▶ [EXERCISE REQUIREMENTS]:
Only the lines that hold the word "type" are wanted from this listing.
=== Begin Enclosure ===
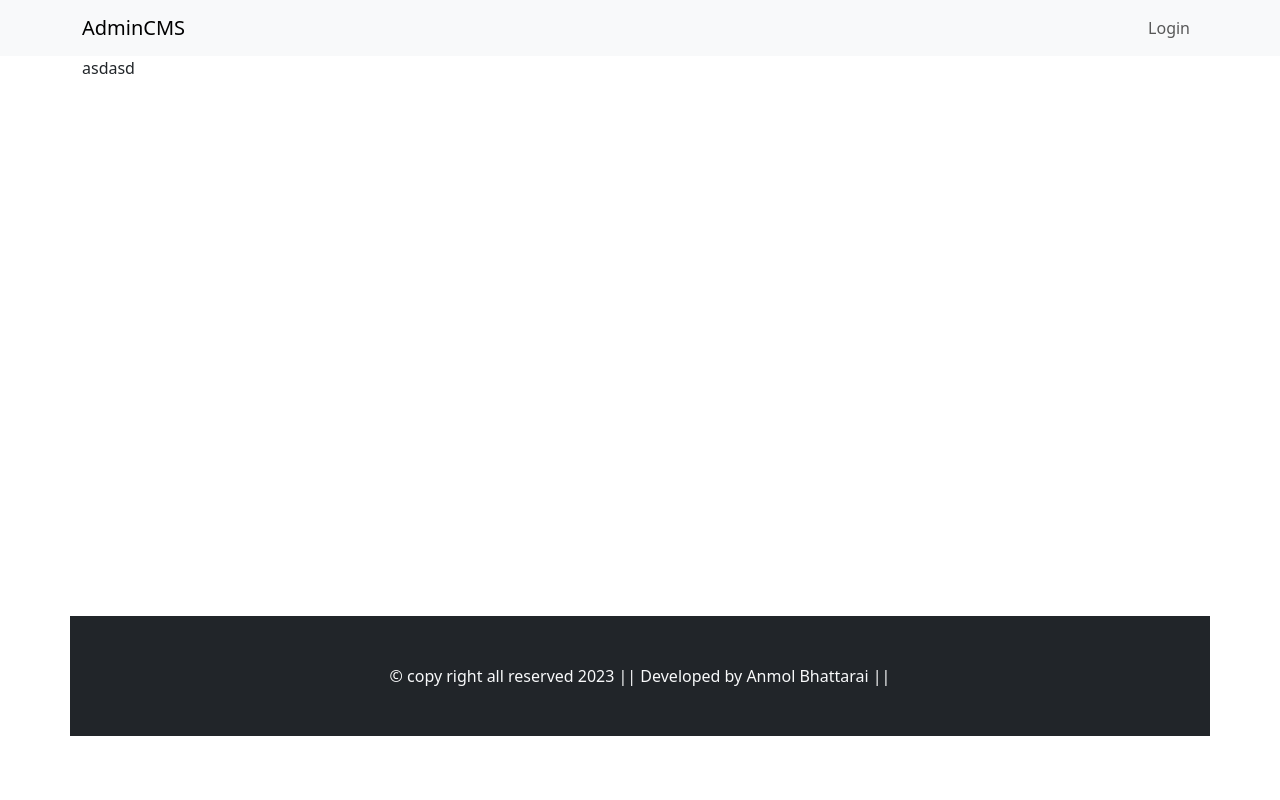
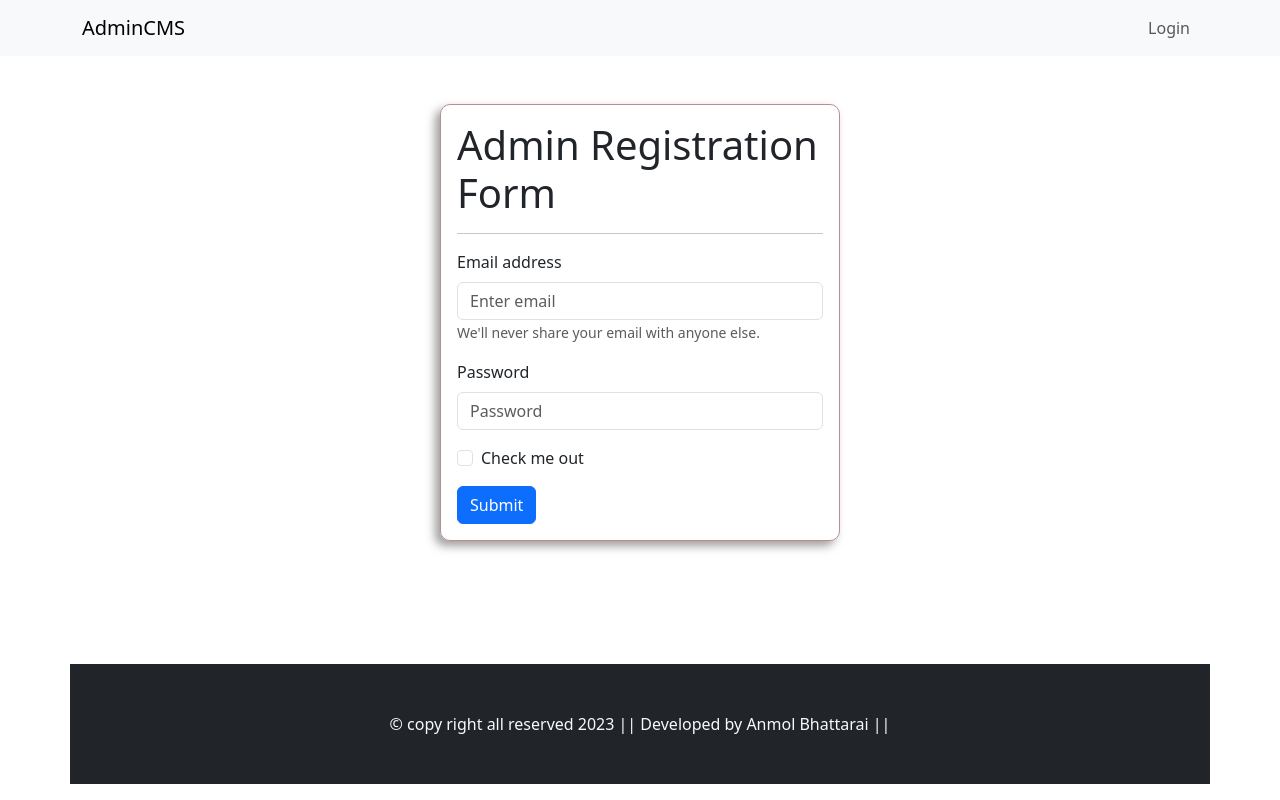
Before and after one commit to anmolft9/CMS_revision_CLIENT, a React (Create React App) app: page /register in a window 1280 px wide. Built offline with nearby package versions, Linux system fonts and the light colour scheme.

Commit message:
added the admin registration form and made some changes to its design on global css file, i.e app.css

```diff
--- a/src/App.css
+++ b/src/App.css
@@ -1,3 +1,15 @@
 .page-main {
   min-height: 70vh;
 }
+
+.form {
+  border: 1px solid rgb(184, 142, 142);
+  border-radius: 10px;
+  padding: 1rem;
+  margin-top: 3rem;
+
+  box-shadow: -5px 5px 10px rgba(106, 106, 106, 0.642);
+  width: 400px;
+  margin-left: auto;
+  margin-right: auto;
+}
--- a/src/pages/admin-registration/AdminRegistration.js
+++ b/src/pages/admin-registration/AdminRegistration.js
@@ -1,13 +1,38 @@
 import React from "react";
 import { Header } from "../../components/Header/Header";
 import { Footer } from "../../components/footer/Footer";
-import { Container } from "react-bootstrap";
+import { Button, Container, Form } from "react-bootstrap";
 
 export const AdminRegistration = () => {
   return (
     <div>
       <Header />
-      <Container className="page-main">asdasd</Container>
+      <Container className="page-main">
+        <div className="form">
+          <Form>
+            <h1>Admin Registration Form</h1>
+            <hr />
+            <Form.Group className="mb-3" controlId="formBasicEmail">
+              <Form.Label>Email address</Form.Label>
+              <Form.Control type="email" placeholder="Enter email" />
+              <Form.Text className="text-muted">
+                We'll never share your email with anyone else.
+              </Form.Text>
+            </Form.Group>
+
+            <Form.Group className="mb-3" controlId="formBasicPassword">
+              <Form.Label>Password</Form.Label>
+              <Form.Control type="password" placeholder="Password" />
+            </Form.Group>
+            <Form.Group className="mb-3" controlId="formBasicCheckbox">
+              <Form.Check type="checkbox" label="Check me out" />
+            </Form.Group>
+            <Button variant="primary" type="submit">
+              Submit
+            </Button>
+          </Form>
+        </div>
+      </Container>
       <Footer />
     </div>
   );
```
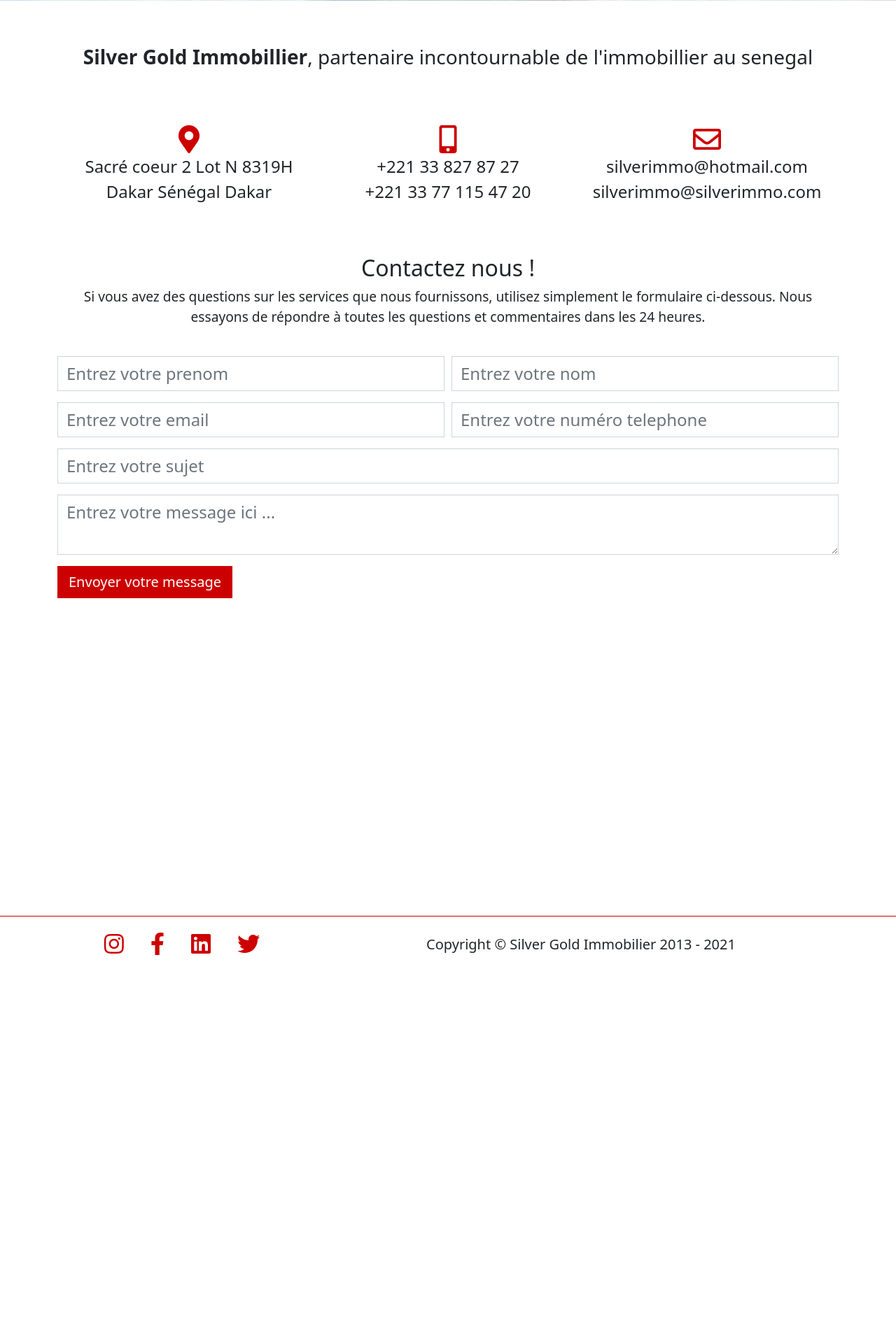
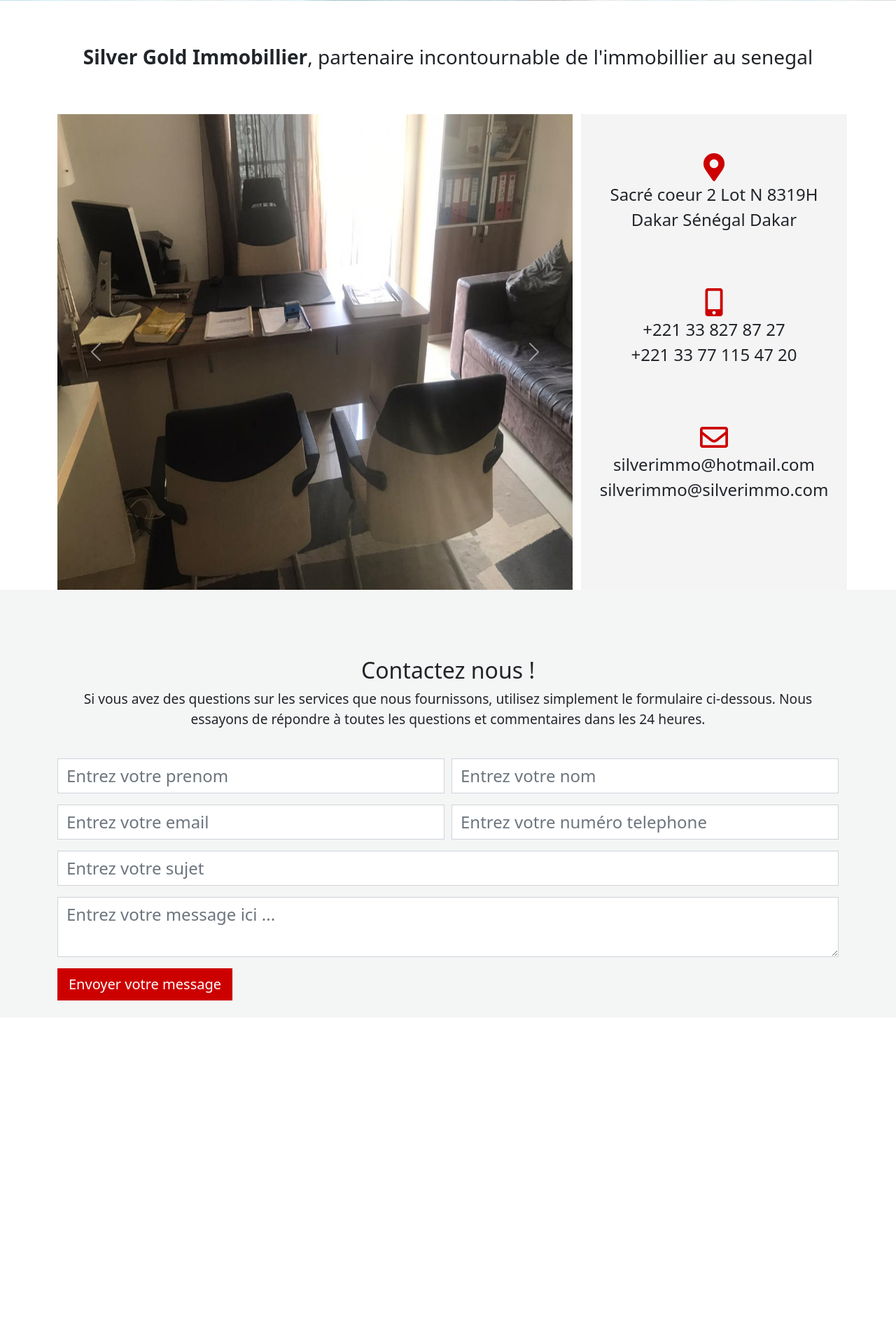
Before and after one commit to cheikhdieng30/silver_gold_immo, a PHP site: page /pages/contact.php in a window 1280 px wide. Shown: the part 335-2236 px from the top of the page at 70% size. Before the commit the page ends 1700 px from the top, so only its background shows below. Run offline with PHP 8.4, Linux system fonts and the light colour scheme; some libraries are stand-ins or nearby versions; some web fonts are replaced.

Commit message:
ajout slide page contact

```diff
--- a/css/app.css
+++ b/css/app.css
@@ -91,6 +91,9 @@ div.reseaux-sociaux a i:hover{
 div.qui-sommes-nous-text p{
     font-size: 1.2em;
 }
+div.contact{
+   background-color: #f4f5f5;
+}
 @media screen and (max-width: 576px) {
     div.cover-acceuil img {
         display: none;
--- a/pages/contact.php
+++ b/pages/contact.php
@@ -32,21 +32,31 @@
 
         </div>
         <div class="container ">
-            <div class="col-md-12 mx-auto">
+            <div class="row mt-5">
+                <div class="col-md-8">
+                    <?php
+                    include_once('carousel.php');
+                    $image1 = "/images/bureau/1.jpeg";
+                    $image2 = "/images/bureau/2.jpeg";
+                    $image3 = "/images/bureau/3.jpeg";
+                    getCarousel($image1, $image2, $image3);
+                    ?>
+                </div>
+                <div class="col-md-4 mx-auto" style="background-color: #f4f4f5;">
                     <div class="row text-center d-flex align-items-center ">
-                    <div class="col-sm-12 col-md-4 col-lg-4 my-2 bloc-contact">
+                        <div class="col-md-12 my-2 bloc-contact">
                             <div class="info-contact">
                                 <i class="mt-5 fas fa-map-marker-alt"></i>
                                 <p>Sacré coeur 2 Lot N 8319H <br> Dakar Sénégal Dakar</p>
                             </div>
                         </div>
-                    <div class="col-sm-12 col-md-4 col-lg-4 my-2 bloc-contact">
+                        <div class="col-md-12 my-2 bloc-contact">
                             <div class="info-contact">
                                 <i class="mt-5 fas fa-mobile-alt"></i>
                                 <p>+221 33 827 87 27 <br> +221 33 77 115 47 20</p>
                             </div>
                         </div>
-                    <div class="col-sm-12 col-md-4 col-lg-4 my-2 bloc-contact">
+                        <div class="col-md-12 my-2 bloc-contact">
                             <div class="info-contact">
                                 <i class="mt-5 far fa-envelope"></i>
                                 <p>silverimmo@hotmail.com <br> silverimmo@silverimmo.com</p>
@@ -55,8 +65,10 @@
                     </div>
                 </div>
             </div>
-        <div class="container">
-            <div class=" bloc-form-contact text-center">
+        </div>
+        <div class="container-fluid contact">
+            <div class="container ">
+                <div class=" bloc-form-contact text-center pt-5">
                     <h2 class="mt-5">Contactez nous !</h2>
                     <p>
                         Si vous avez des questions sur les services que nous fournissons, utilisez simplement le formulaire ci-dessous. Nous essayons de répondre à toutes les questions et commentaires dans les 24 heures.
@@ -64,7 +76,7 @@
                     </p>
                     <div class="res-form mx-1"></div>
                 </div>
-            <form id="contactForm" class="pt-3" name="sentMessage" novalidate="novalidate" method="post" action="/pages/contact.php">
+                <form id="contactForm" class="pt-3 pb-4" name="sentMessage" novalidate="novalidate" method="post" action="/pages/contact.php">
                     <div class="form-row">
                         <div class="form-group col-md-6">
                             <input type="prenom" name="prenom" placeholder="Entrez votre prenom" class="form-control rounded-0" id="inputprenom">
@@ -97,6 +109,7 @@
                     <button type="submit" id="btn-form" class="btn btn-primary btn-lg rounded-0">Envoyer votre message</button>
                 </form>
             </div>
+        </div>
     </section>
 
     <!--- Google Maps --->
```
Also changed, not shown: images/bureau/1.jpeg (added), images/bureau/2.jpeg (added), images/bureau/3.jpeg (added), images/bureau/4.jpeg (added). Lines whose indentation alone changed are shown as unchanged.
=== End Enclosure ===
▶ [RESPONSE TO THIS EXERCISE]:
+              <Form.Control type="email" placeholder="Enter email" />
+              <Form.Control type="password" placeholder="Password" />
+              <Form.Check type="checkbox" label="Check me out" />
+            <Button variant="primary" type="submit">
                             <input type="prenom" name="prenom" placeholder="Entrez votre prenom" class="form-control rounded-0" id="inputprenom">
                     <button type="submit" id="btn-form" class="btn btn-primary btn-lg rounded-0">Envoyer votre message</button>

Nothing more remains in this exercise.